WHAT TO WORK ON:
Every line of the material below, from the top through the line with "This diagram shows", should be reproduced exactly.

AVAILABLE RECORDS:

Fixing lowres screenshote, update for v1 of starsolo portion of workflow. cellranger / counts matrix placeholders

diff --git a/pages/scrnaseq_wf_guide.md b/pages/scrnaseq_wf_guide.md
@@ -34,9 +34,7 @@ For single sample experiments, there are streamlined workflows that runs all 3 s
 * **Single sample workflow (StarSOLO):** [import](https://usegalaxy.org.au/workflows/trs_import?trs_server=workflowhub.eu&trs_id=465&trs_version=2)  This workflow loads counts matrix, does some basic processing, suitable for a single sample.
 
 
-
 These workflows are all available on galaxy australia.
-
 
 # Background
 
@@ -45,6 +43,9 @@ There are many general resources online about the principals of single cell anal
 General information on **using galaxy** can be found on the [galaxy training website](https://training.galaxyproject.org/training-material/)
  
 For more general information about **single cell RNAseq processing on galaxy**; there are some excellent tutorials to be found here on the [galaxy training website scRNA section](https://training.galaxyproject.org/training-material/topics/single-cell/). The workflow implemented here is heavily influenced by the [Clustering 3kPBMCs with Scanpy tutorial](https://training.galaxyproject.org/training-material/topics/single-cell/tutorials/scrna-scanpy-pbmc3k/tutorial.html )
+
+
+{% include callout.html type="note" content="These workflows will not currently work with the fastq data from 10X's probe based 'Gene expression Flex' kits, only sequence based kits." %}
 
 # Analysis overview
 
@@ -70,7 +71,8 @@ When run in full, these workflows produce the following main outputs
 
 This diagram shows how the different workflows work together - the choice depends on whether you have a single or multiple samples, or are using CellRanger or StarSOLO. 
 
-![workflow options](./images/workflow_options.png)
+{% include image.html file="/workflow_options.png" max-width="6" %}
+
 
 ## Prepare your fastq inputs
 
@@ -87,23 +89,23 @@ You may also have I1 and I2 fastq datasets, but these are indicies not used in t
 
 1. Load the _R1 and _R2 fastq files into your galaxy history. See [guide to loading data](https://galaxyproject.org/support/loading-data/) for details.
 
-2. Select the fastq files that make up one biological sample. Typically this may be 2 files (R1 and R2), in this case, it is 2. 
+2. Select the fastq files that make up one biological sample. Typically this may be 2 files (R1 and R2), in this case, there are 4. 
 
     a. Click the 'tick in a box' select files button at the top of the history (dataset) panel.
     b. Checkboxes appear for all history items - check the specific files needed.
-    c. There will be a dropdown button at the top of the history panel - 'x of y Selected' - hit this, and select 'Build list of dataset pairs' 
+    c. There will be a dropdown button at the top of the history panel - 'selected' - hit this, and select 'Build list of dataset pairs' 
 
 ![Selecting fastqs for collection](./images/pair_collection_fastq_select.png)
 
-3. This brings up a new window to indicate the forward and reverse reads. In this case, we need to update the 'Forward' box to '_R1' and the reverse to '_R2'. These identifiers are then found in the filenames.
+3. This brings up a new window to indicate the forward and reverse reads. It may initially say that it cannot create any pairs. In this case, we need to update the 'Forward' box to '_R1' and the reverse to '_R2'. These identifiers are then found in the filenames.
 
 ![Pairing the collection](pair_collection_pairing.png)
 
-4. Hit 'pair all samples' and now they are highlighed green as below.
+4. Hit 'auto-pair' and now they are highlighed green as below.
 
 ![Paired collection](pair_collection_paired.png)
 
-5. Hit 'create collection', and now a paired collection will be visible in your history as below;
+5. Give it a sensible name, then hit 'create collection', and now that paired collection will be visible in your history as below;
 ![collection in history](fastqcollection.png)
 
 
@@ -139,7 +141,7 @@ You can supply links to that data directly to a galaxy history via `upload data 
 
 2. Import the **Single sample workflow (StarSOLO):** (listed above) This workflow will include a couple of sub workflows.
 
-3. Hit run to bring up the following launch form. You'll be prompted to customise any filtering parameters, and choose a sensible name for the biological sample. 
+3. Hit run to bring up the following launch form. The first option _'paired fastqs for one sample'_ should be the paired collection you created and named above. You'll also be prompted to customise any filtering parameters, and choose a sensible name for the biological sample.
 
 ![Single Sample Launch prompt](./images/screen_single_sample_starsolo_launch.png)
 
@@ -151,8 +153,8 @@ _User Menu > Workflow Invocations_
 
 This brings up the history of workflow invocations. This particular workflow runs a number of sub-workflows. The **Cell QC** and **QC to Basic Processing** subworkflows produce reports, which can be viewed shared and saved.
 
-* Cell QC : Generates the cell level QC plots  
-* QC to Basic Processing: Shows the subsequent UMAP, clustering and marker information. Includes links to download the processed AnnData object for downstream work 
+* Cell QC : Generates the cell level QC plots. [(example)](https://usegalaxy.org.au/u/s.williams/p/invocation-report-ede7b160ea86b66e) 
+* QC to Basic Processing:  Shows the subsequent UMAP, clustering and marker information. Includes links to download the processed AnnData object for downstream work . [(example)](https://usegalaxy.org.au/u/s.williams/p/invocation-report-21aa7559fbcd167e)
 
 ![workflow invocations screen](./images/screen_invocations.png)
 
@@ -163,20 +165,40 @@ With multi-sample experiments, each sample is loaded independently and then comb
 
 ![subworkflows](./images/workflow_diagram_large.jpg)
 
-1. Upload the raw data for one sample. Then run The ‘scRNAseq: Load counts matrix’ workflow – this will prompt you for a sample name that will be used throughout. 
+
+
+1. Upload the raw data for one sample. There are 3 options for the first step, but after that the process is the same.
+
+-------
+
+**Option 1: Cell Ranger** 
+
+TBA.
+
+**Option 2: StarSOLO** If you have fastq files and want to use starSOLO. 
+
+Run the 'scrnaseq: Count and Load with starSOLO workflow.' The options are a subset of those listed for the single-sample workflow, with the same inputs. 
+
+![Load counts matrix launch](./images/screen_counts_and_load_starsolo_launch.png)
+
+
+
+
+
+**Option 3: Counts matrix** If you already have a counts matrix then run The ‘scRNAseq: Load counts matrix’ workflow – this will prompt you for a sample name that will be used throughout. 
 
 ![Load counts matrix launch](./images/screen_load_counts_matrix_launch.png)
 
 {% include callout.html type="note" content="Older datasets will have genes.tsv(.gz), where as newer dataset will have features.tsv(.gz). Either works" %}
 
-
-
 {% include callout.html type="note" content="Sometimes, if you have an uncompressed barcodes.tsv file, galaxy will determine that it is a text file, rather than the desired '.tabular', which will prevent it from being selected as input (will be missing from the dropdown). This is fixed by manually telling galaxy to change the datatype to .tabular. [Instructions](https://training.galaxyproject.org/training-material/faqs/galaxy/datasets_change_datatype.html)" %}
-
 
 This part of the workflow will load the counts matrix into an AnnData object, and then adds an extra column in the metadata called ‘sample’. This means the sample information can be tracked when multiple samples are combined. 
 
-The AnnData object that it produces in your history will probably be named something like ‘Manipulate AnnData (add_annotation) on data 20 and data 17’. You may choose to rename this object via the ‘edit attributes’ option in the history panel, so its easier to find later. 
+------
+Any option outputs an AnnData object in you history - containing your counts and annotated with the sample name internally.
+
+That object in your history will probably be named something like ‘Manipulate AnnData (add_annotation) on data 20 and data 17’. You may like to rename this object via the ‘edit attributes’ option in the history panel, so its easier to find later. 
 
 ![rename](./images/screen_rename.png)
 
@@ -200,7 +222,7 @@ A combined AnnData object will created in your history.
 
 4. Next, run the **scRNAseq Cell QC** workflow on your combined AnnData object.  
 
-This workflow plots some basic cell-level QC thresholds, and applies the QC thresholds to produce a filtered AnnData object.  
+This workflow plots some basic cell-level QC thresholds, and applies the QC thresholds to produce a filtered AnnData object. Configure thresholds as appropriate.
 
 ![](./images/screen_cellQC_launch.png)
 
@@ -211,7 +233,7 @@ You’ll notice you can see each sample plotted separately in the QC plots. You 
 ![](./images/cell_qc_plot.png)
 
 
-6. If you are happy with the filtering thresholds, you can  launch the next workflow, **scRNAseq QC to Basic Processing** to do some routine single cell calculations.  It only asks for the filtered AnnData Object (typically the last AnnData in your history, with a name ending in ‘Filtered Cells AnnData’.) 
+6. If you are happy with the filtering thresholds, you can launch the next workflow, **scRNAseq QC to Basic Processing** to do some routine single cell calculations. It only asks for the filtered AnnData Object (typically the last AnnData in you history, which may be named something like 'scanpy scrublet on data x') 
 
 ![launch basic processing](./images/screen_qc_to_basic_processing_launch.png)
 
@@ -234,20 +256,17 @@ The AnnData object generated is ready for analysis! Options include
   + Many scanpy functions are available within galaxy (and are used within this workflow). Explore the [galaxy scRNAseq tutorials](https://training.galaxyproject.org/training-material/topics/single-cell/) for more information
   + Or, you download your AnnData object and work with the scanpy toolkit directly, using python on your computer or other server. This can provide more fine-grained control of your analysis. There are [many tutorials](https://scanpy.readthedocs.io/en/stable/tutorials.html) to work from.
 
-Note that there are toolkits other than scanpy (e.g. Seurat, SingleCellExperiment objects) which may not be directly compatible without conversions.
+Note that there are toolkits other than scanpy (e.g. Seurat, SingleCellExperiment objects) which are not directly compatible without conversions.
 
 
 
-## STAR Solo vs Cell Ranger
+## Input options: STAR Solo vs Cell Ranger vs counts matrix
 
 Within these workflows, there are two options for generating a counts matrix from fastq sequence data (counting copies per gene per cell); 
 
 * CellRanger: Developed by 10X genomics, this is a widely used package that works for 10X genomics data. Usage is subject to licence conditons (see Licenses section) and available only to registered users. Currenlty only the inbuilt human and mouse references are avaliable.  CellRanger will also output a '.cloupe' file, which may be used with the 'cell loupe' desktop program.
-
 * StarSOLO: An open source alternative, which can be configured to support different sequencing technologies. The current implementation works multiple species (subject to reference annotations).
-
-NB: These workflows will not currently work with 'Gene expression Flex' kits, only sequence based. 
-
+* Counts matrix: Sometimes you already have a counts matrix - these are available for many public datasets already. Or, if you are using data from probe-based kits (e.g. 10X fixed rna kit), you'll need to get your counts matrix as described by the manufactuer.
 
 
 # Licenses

EXERCISE ANSWER:
Fixing lowres screenshote, update for v1 of starsolo portion of workflow. cellranger / counts matrix placeholders

diff --git a/pages/scrnaseq_wf_guide.md b/pages/scrnaseq_wf_guide.md
@@ -34,9 +34,7 @@ For single sample experiments, there are streamlined workflows that runs all 3 s
 * **Single sample workflow (StarSOLO):** [import](https://usegalaxy.org.au/workflows/trs_import?trs_server=workflowhub.eu&trs_id=465&trs_version=2)  This workflow loads counts matrix, does some basic processing, suitable for a single sample.
 
 
-
 These workflows are all available on galaxy australia.
-
 
 # Background
 
@@ -45,6 +43,9 @@ There are many general resources online about the principals of single cell anal
 General information on **using galaxy** can be found on the [galaxy training website](https://training.galaxyproject.org/training-material/)
  
 For more general information about **single cell RNAseq processing on galaxy**; there are some excellent tutorials to be found here on the [galaxy training website scRNA section](https://training.galaxyproject.org/training-material/topics/single-cell/). The workflow implemented here is heavily influenced by the [Clustering 3kPBMCs with Scanpy tutorial](https://training.galaxyproject.org/training-material/topics/single-cell/tutorials/scrna-scanpy-pbmc3k/tutorial.html )
+
+
+{% include callout.html type="note" content="These workflows will not currently work with the fastq data from 10X's probe based 'Gene expression Flex' kits, only sequence based kits." %}
 
 # Analysis overview
 
@@ -70,7 +71,8 @@ When run in full, these workflows produce the following main outputs
 
 This diagram shows how the different workflows work together - the choice depends on whether you have a single or multiple samples, or are using CellRanger or StarSOLO. 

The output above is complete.